* * * * * your_script_fullpath >> your_log_path 2>&1
There are at least three different types of logging:
The logging BEFORE the program is executed, which only logs IF the
cronjob TRIED to execute the command. That one is located in
/var/log/syslog, as already mentioned by #Matthew Lock.
The logging of errors AFTER the program tried to execute, which can be sent to
an email or to a file, as mentioned by #Spliffster. I prefer logging
to a file, because with email THEN you have a NEW source of
problems, and its checking if email sending and reception is working
perfectly. Sometimes it is, sometimes it's not. For example, in a
simple common desktop machine in which you are not interested in
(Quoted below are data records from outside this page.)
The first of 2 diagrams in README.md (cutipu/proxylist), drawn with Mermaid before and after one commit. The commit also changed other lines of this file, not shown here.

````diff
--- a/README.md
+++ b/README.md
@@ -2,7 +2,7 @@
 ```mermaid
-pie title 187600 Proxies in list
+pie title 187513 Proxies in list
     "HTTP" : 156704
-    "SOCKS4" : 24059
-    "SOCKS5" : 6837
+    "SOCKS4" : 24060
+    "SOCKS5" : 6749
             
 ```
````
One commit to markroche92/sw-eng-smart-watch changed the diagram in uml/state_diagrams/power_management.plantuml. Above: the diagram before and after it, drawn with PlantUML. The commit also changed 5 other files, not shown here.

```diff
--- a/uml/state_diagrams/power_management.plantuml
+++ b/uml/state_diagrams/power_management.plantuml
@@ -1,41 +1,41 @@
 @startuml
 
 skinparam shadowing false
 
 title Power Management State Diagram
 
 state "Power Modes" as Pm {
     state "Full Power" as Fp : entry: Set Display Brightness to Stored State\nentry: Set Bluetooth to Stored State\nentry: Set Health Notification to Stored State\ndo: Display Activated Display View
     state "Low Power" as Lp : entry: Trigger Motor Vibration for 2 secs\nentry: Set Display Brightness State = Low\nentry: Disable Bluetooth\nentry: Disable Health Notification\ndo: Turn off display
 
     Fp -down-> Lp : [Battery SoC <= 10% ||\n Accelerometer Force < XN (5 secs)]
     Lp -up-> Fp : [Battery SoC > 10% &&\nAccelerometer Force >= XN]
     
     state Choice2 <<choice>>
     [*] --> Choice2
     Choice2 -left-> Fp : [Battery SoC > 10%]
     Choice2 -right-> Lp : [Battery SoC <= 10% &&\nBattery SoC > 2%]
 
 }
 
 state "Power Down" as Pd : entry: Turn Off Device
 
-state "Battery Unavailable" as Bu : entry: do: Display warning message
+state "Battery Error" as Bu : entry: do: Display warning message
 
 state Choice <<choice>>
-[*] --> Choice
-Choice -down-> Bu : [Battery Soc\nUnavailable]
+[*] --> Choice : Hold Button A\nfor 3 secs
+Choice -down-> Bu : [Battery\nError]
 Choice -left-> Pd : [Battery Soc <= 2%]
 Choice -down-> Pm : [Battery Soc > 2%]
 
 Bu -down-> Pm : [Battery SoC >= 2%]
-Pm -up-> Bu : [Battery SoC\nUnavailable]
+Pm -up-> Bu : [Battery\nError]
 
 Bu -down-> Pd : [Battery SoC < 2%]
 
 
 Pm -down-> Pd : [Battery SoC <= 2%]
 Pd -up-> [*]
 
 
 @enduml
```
configuring an smtp, sometimes you will prefer logging to a file:
I would also consider checking the permissions of /ABSOLUTE_PATH_TO_LOG, and run the command from that user's permissions. Just for verification, while you test whether it might be a potential source of problems.
The logging of the program itself, with its own error-handling and logging for tracking purposes.
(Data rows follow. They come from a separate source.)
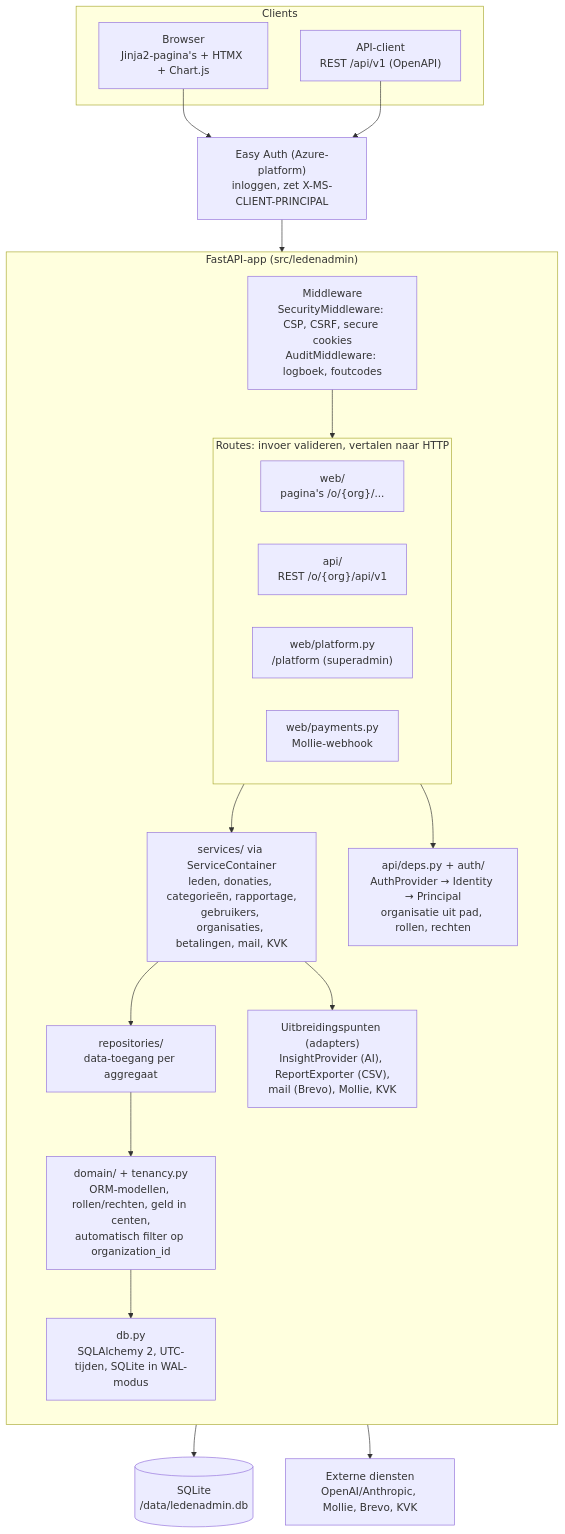
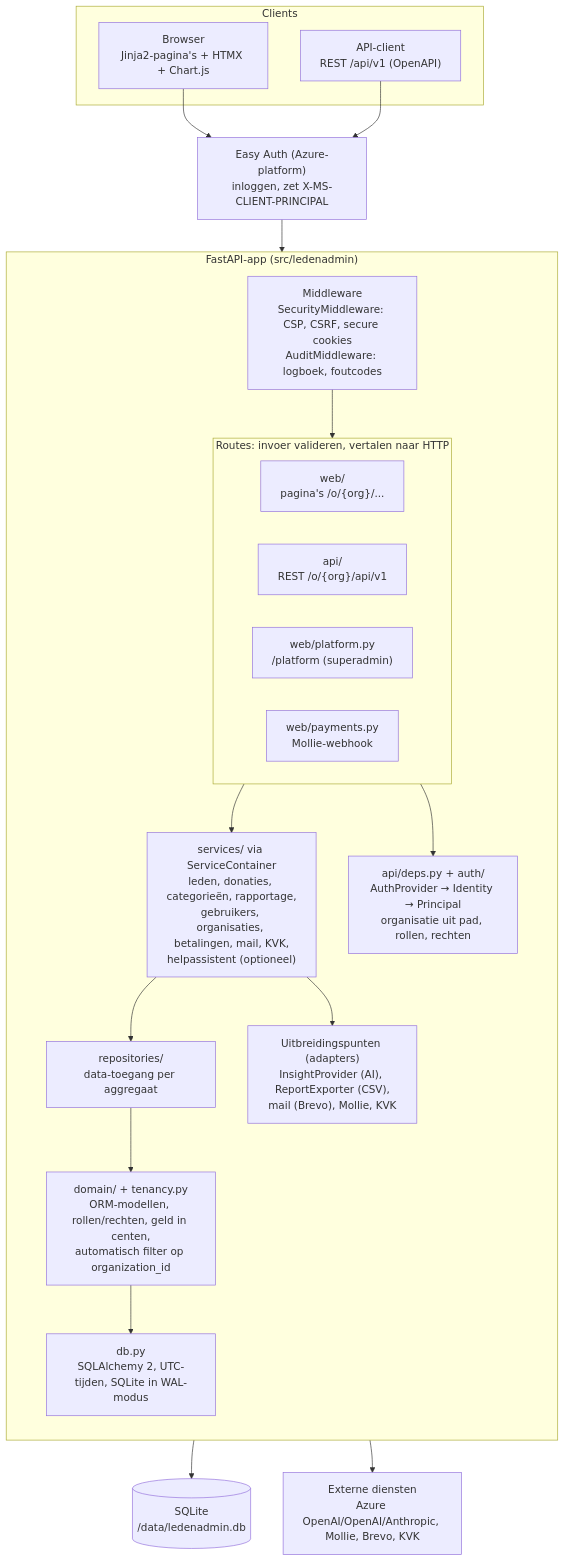
One commit to muratbalasar/ashab-al-jannah changed the first of 5 diagrams in README.md. Above: the diagram before and after it, drawn with Mermaid. The commit also changed other lines of this file and 27 other files, not shown here.

First line of the commit message:
feat: helpassistent (US16) met Azure OpenAI, standaard uit

````diff
--- a/README.md
+++ b/README.md
@@ -404,38 +415,38 @@
 ```mermaid
 flowchart TB
     subgraph Clients["Clients"]
         Browser["Browser<br/>Jinja2-pagina's + HTMX + Chart.js"]
         ApiClient["API-client<br/>REST /api/v1 (OpenAPI)"]
     end
 
     EasyAuth["Easy Auth (Azure-platform)<br/>inloggen, zet X-MS-CLIENT-PRINCIPAL"]
 
     subgraph App["FastAPI-app (src/ledenadmin)"]
         direction TB
         MW["Middleware<br/>SecurityMiddleware: CSP, CSRF, secure cookies<br/>AuditMiddleware: logboek, foutcodes"]
         subgraph Routes["Routes: invoer valideren, vertalen naar HTTP"]
             direction LR
             Web["web/<br/>pagina's /o/{org}/..."]
             Api["api/<br/>REST /o/{org}/api/v1"]
             Platform["web/platform.py<br/>/platform (superadmin)"]
             Webhook["web/payments.py<br/>Mollie-webhook"]
         end
         Deps["api/deps.py + auth/<br/>AuthProvider → Identity → Principal<br/>organisatie uit pad, rollen, rechten"]
-        Services["services/ via ServiceContainer<br/>leden, donaties, categorieën, rapportage,<br/>gebruikers, organisaties, betalingen, mail, KVK"]
+        Services["services/ via ServiceContainer<br/>leden, donaties, categorieën, rapportage,<br/>gebruikers, organisaties, betalingen, mail, KVK,<br/>helpassistent (optioneel)"]
         Ports["Uitbreidingspunten (adapters)<br/>InsightProvider (AI), ReportExporter (CSV),<br/>mail (Brevo), Mollie, KVK"]
         Repos["repositories/<br/>data-toegang per aggregaat"]
         Domain["domain/ + tenancy.py<br/>ORM-modellen, rollen/rechten, geld in centen,<br/>automatisch filter op organization_id"]
         DB["db.py<br/>SQLAlchemy 2, UTC-tijden, SQLite in WAL-modus"]
     end
 
     SQLite[("SQLite<br/>/data/ledenadmin.db")]
-    Ext["Externe diensten<br/>OpenAI/Anthropic, Mollie, Brevo, KVK"]
+    Ext["Externe diensten<br/>Azure OpenAI/OpenAI/Anthropic, Mollie, Brevo, KVK"]
 
     Browser --> EasyAuth
     ApiClient --> EasyAuth
     EasyAuth --> MW --> Routes
     Routes --> Deps
     Routes --> Services
     Services --> Repos --> Domain --> DB --> SQLite
     Services --> Ports --> Ext
 ```
````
There are some common sources of problems with cronjobs:
* The ABSOLUTE PATH of the binary to be executed. When you run it from your
shell, it might work, but the cron process seems to use another
environment, and hence it doesn't always find binaries if you don't
use the absolute path.
* The LIBRARIES used by a binary. It's more or less the same previous point, but make sure that, if simply putting the NAME of the command, is referring to exactly the binary which uses the very same library, or better, check if the binary you are referring with the absolute path is the very same you refer when you use the console directly. The binaries can be found using the locate command, for example:
$locate python
Be sure that the binary you will refer, is the very same the binary you are calling in your shell, or simply test again in your shell using the absolute path that you plan to put in the cronjob.
Another common source of problems is the syntax in the cronjob. Remember that there are special characters you can use for lists (commas), to define ranges (dashes -), to define increment of ranges (slashes), etc. Take a look:
On Ubuntu you can enable a cron.log file to contain just the CRON entries.
Uncomment the line that mentions cron in /etc/rsyslog.d/50-default.conf file:
# Default rules for rsyslog.
# For more information see rsyslog.conf(5) and /etc/rsyslog.conf
# First some standard log files. Log by facility.
auth,authpriv.* /var/log/auth.log
*.*;auth,authpriv.none -/var/log/syslog
#cron.* /var/log/cron.log
Save and close the file and then restart the rsyslog service:
sudo systemctl restart rsyslog
You can now see cron log entries in its own file:
sudo tail -f /var/log/cron.log
Sample outputs:
Jul 18 07:05:01 machine-host-name CRON[13638]: (root) CMD (command -v debian-sa1 > /dev/null && debian-sa1 1 1)
However, you will not see more information about what scripts were actually run inside /etc/cron.daily or /etc/cron.hourly, unless those scripts direct output to the cron.log (or perhaps to some other log file).
If you want to verify if a crontab is running and not have to search for it in cron.log or syslog, create a crontab that redirects output to a log file of your choice - something like:
# For more information see the manual pages of crontab(5) and cron(8)
# m h dom mon dow command
30 2 * * 1 /usr/local/sbin/certbot-auto renew >> /var/log/le-renew.log 2>&1
Steps taken from:
Incase you're running some command with sudo, it won't allow it. Sudo needs a tty.
All of the above is not working for me. So, I have to add the 'MAILTO=[my email]' on the top of the crontab's file at /etc/cron.d/ and I got the answer because the my cron command got errors.
cron already sends the standard output and standard error of every job it runs by mail to the owner of the cron job.
You can use MAILTO=recipient in the crontab file to have the emails sent to a different account.
For this to work, you need to have mail working properly. Delivering to a local mailbox is usually not a problem (in fact, chances are ls -l "$MAIL" will reveal that you have already been receiving some) but getting it off the box and out onto the internet requires the MTA (Postfix, Sendmail, what have you) to be properly configured to connect to the world.